(User interface change data)
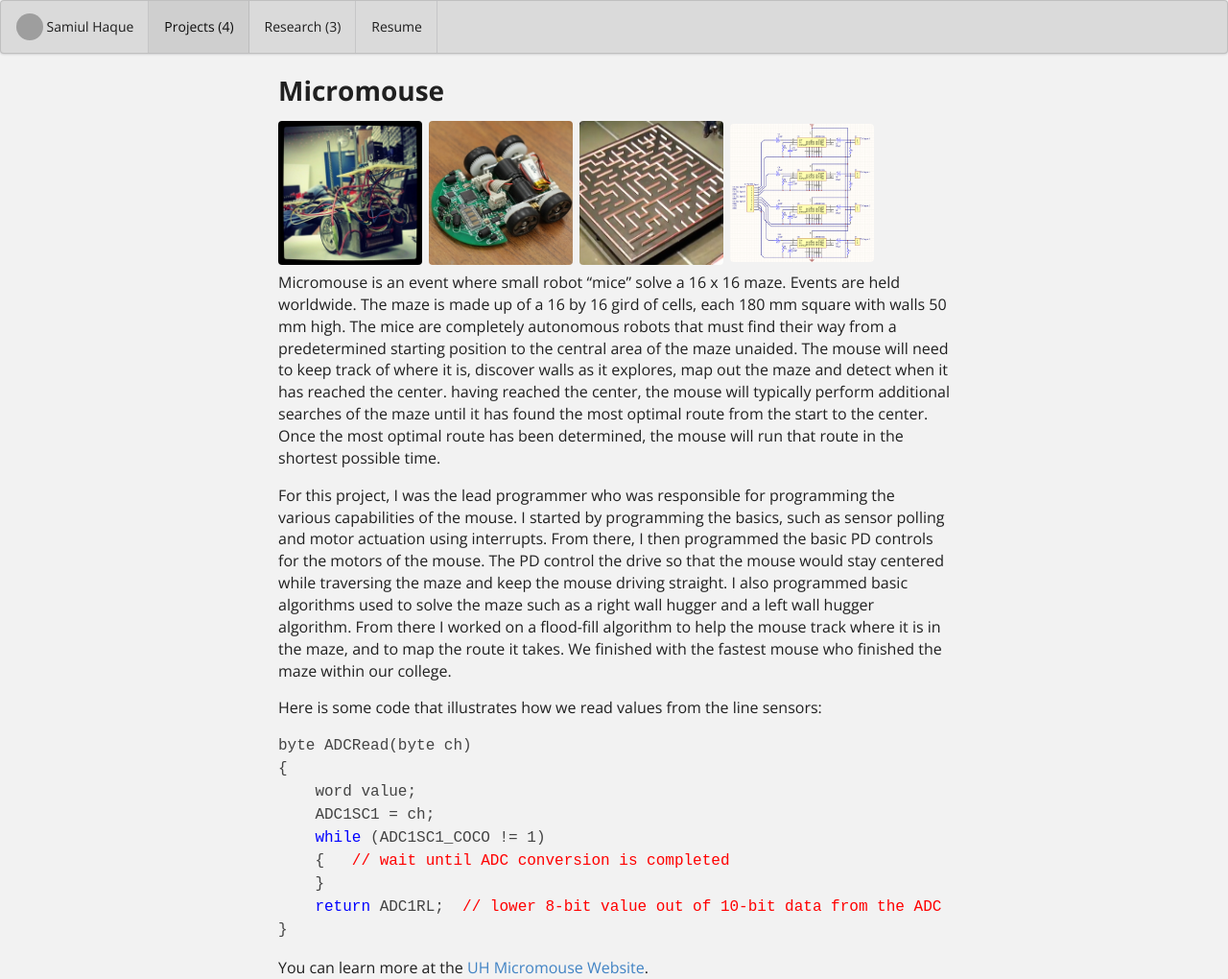
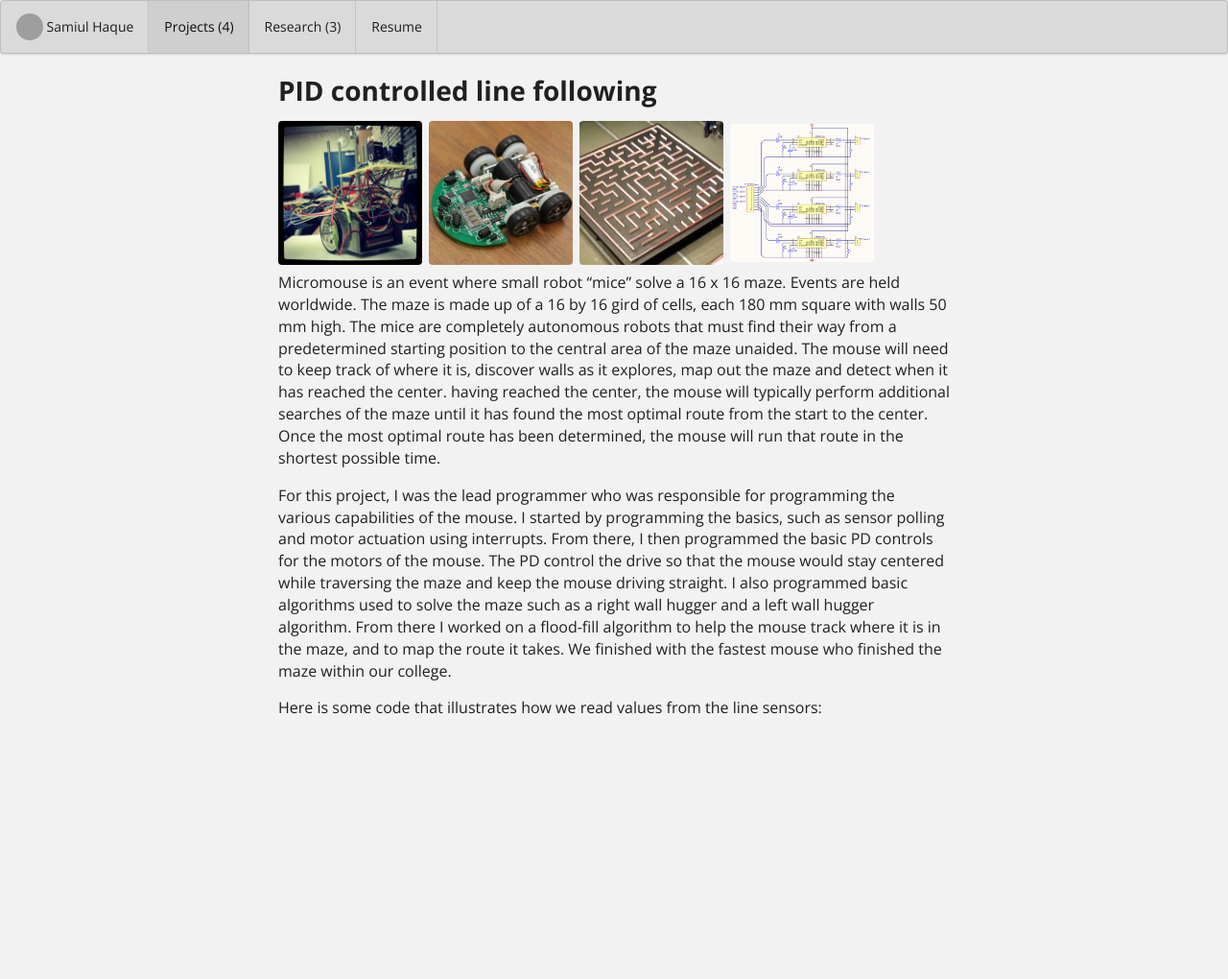
Before and after one commit to samiulextreem/samiulextreem.github.io, a Jekyll site: the page built from projects/project-1.md, in a window 1280 px wide. Shown: the whole page at 96% size. Built offline with Jekyll 4.4.1, drawn with Linux system fonts in a browser that asks for light colours; after the commit the page ends 900 px from its top, so only the background shows below that; grey boxes are pictures that could not be loaded.

Commit message:
Update project-1.md

````diff
--- a/projects/project-1.md
+++ b/projects/project-1.md
@@ -2,7 +2,7 @@
 layout: project
 type: project
 image: images/micromouse.jpg
-title: Micromouse
+title: PID controlled line following
 permalink: projects/micromouse
 # All dates must be YYYY-MM-DD format!
 date: 2015-07-01
@@ -10,7 +10,7 @@ labels:
   - Robotics
   - Arduino
   - C++
-summary: My team developed a robotic mouse that won first place in the 2015 UH Micromouse competition.
+summary: My team and me developed a robotic mouse that took part in the 2015 uni-micromouse competition.
 ---
 
 <div class="ui small rounded images">
@@ -25,17 +25,3 @@ Micromouse is an event where small robot “mice” solve a 16 x 16 maze.  Event
 For this project, I was the lead programmer who was responsible for programming the various capabilities of the mouse.  I started by programming the basics, such as sensor polling and motor actuation using interrupts.  From there, I then programmed the basic PD controls for the motors of the mouse.  The PD control the drive so that the mouse would stay centered while traversing the maze and keep the mouse driving straight.  I also programmed basic algorithms used to solve the maze such as a right wall hugger and a left wall hugger algorithm.  From there I worked on a flood-fill algorithm to help the mouse track where it is in the maze, and to map the route it takes.  We finished with the fastest mouse who finished the maze within our college.
 
 Here is some code that illustrates how we read values from the line sensors:
-
-```js
-byte ADCRead(byte ch)
-{
-    word value;
-    ADC1SC1 = ch;
-    while (ADC1SC1_COCO != 1)
-    {   // wait until ADC conversion is completed
-    }
-    return ADC1RL;  // lower 8-bit value out of 10-bit data from the ADC
-}
-```
-
-You can learn more at the [UH Micromouse Website](http://www-ee.eng.hawaii.edu/~mmouse/about.html).
````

Your assignment:
Among the entries, find every line holding "images" and return it.

Written reply:
 image: images/micromouse.jpg
 <div class="ui small rounded images">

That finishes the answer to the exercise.